white deposit (thrush); can (easily); immunocompromised; white, rough, hairy; lateral; immunocompromised; EBV; hyperplasia (no dysplasia); is not
Salivary glands are ___ glands that secrete ___. They are divided into major (name 3) and minor glands (hundreds of microscopic glands distributed throughout the ___)
exocrine; saliva; parotid, submandibular, sublingual; oral mucosa
Mumps infection (virus) can result in unilateral/bilateral inflamed ___ glands. These 3 other conditions may also be present.
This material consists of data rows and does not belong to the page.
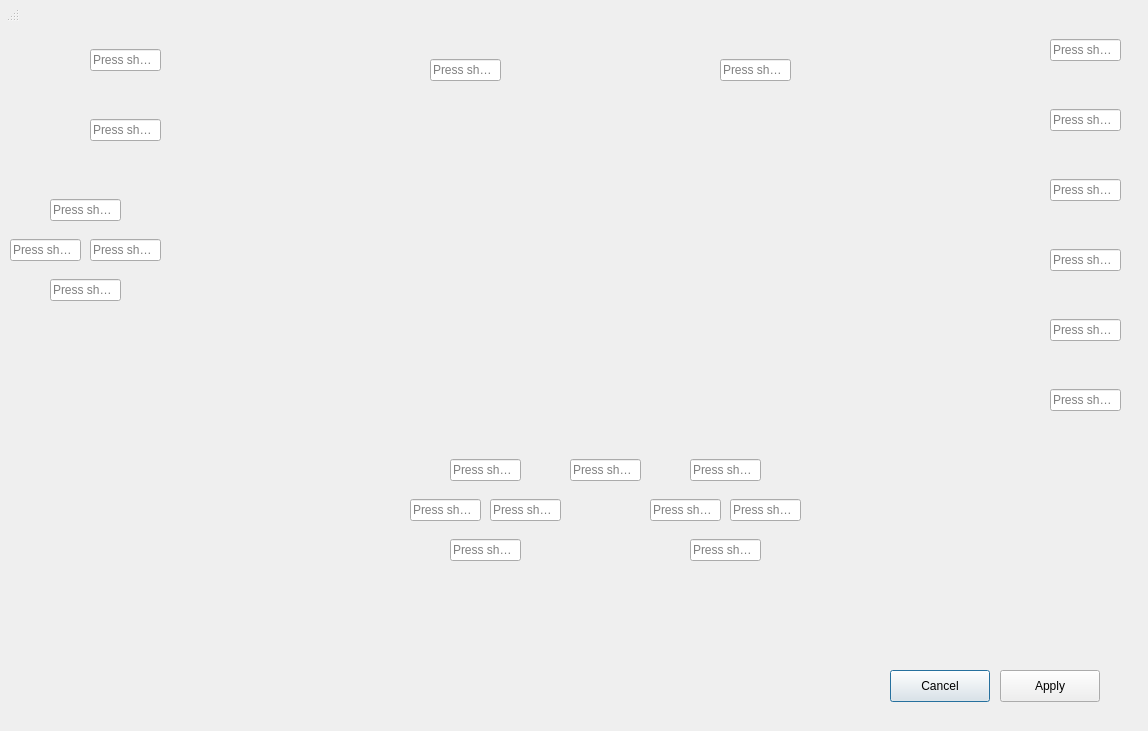
Old version of the form src/qt_gui/keyboardcontrolswindow.ui in the repository 2lambda123/shadps4-emu-shadPS4.
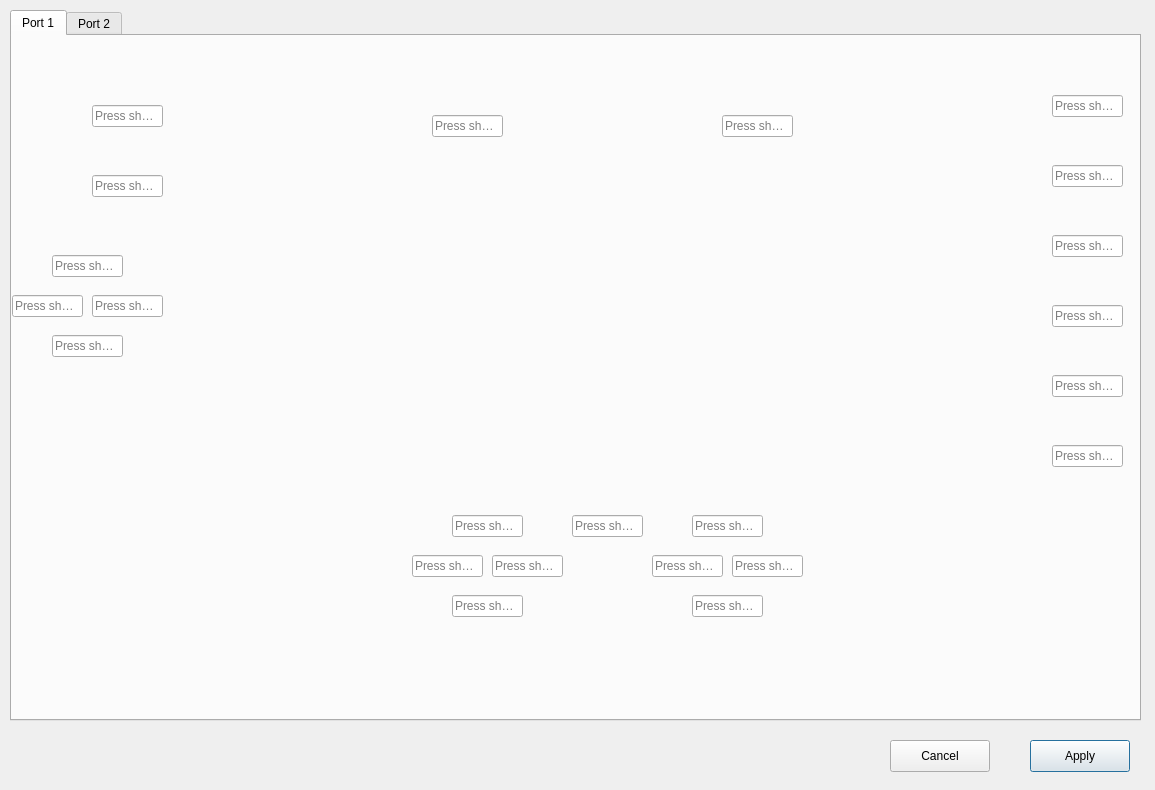
New version of the form. Icons and pictures are not drawn.

Patch:
```diff
--- a/src/qt_gui/keyboardcontrolswindow.ui
+++ b/src/qt_gui/keyboardcontrolswindow.ui
@@ -10,8 +10,8 @@
    <rect>
     <x>0</x>
     <y>0</y>
-    <width>1148</width>
-    <height>731</height>
+    <width>1155</width>
+    <height>790</height>
    </rect>
   </property>
   <property name="sizePolicy">
@@ -28,8 +28,8 @@
   </property>
   <property name="maximumSize">
    <size>
-    <width>1148</width>
-    <height>731</height>
+    <width>1155</width>
+    <height>790</height>
    </size>
   </property>
   <property name="windowTitle">
@@ -38,13 +38,29 @@
   <property name="modal">
    <bool>true</bool>
   </property>
+  <widget class="QTabWidget" name="tabWidget">
+   <property name="geometry">
+    <rect>
+     <x>10</x>
+     <y>10</y>
+     <width>1131</width>
+     <height>711</height>
+    </rect>
+   </property>
+   <property name="currentIndex">
+    <number>0</number>
+   </property>
+   <widget class="QWidget" name="port_1">
+    <attribute name="title">
+     <string>Port 1</string>
+    </attribute>
   <widget class="QWidget" name="centralwidget" native="true">
    <property name="geometry">
     <rect>
-     <x>0</x>
-     <y>0</y>
-     <width>1151</width>
-     <height>722</height>
+       <x>-10</x>
+       <y>20</y>
+       <width>1131</width>
+       <height>621</height>
     </rect>
    </property>
    <widget class="QWidget" name="bgWidget" native="true">
@@ -384,41 +400,38 @@
      <longLong>1</longLong>
     </property>
    </widget>
+    </widget>
+   </widget>
+   <widget class="QWidget" name="port_2">
+    <attribute name="title">
+     <string>Port 2</string>
+    </attribute>
+   </widget>
+  </widget>
+  <widget class="QPushButton" name="applyButton">
+   <property name="geometry">
+    <rect>
+     <x>1030</x>
+     <y>740</y>
+     <width>100</width>
+     <height>32</height>
+    </rect>
+   </property>
+   <property name="text">
+    <string>Apply</string>
+   </property>
+  </widget>
    <widget class="QPushButton" name="cancelButton">
     <property name="geometry">
      <rect>
       <x>890</x>
-      <y>670</y>
+     <y>740</y>
       <width>100</width>
       <height>32</height>
      </rect>
     </property>
     <property name="text">
      <string>Cancel</string>
-    </property>
-   </widget>
-   <widget class="QPushButton" name="applyButton">
-    <property name="geometry">
-     <rect>
-      <x>1000</x>
-      <y>670</y>
-      <width>100</width>
-      <height>32</height>
-     </rect>
-    </property>
-    <property name="text">
-     <string>Apply</string>
-    </property>
-   </widget>
-  </widget>
-  <widget class="QStatusBar" name="statusbar">
-   <property name="geometry">
-    <rect>
-     <x>0</x>
-     <y>0</y>
-     <width>20</width>
-     <height>22</height>
-    </rect>
    </property>
   </widget>
  </widget>
```
Left out of the diff: 11 changed lines with no effect on the pictures. Lines whose indentation alone changed are shown as unchanged.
Serum amylase may be increased due to ___ or ___ involvement. ___ carries the risk of sterility, especially in children/teenagers/adults
bilateral; parotid; orchitis; pancreatitis; aseptic meningitis; salivary gland; pancreatic; orchitis; teenagers (less than 10 don't get orchitis)
____ is inflammation of the salivary gland. Most commonly due to a _____ (aka ____) leading to ___ infection. Usually unilateral/bilateral.
Sialadenitis; obstructing stone; sialolithiasis; staph aureus; unilateral
Pleomorphic adenoma is a benign/malignant tumor composed of ___ and ___ tissue. Usually arises in ___ gland. Presents as mobile/non-mobile, painless/painful, ___ mass at the ____. There is a high/low rate of recurrence. Extension of small islands of tumor through tumor capsule often leads to ___. Salivary gland
benign; stromal (eg cartilage); epithelial; parotid; mobile, painless, circumscribed; angle of the jaw; high; incomplete resection
Most common salivary gland tumor
What is the most common tumor of the salivary gland? What is the 2nd most common? What is the most common malignant tumor of the salivary gland?
pleomorphic adenoma; warthin tumor; mucoepidermoid carcinoma
Pleomorphic adenoma often/sometimes/rarely/never transforms into carcinoma, which presents with signs of ___ damage, since the ___ runs through the ___ gland.
rarely; facial nerve; facial nerve; parotid
Warthin tumor is a benign/malignant ___ tumor with abundant ___ and ____ (___-like stroma). It is the 2nd most common salivary gland tumor. It almost always arises in the ___ gland.
benign; cystic; lymphocytes; germinal centers; lymph node; parotid
cystic tumor w/LN tissue
Name 3 tumors of the salivary gland and which ones are benign vs malignant
pleomorphic adenoma (benign); warthin tumor (benign); mucoepidermoid carcinoma (malignant)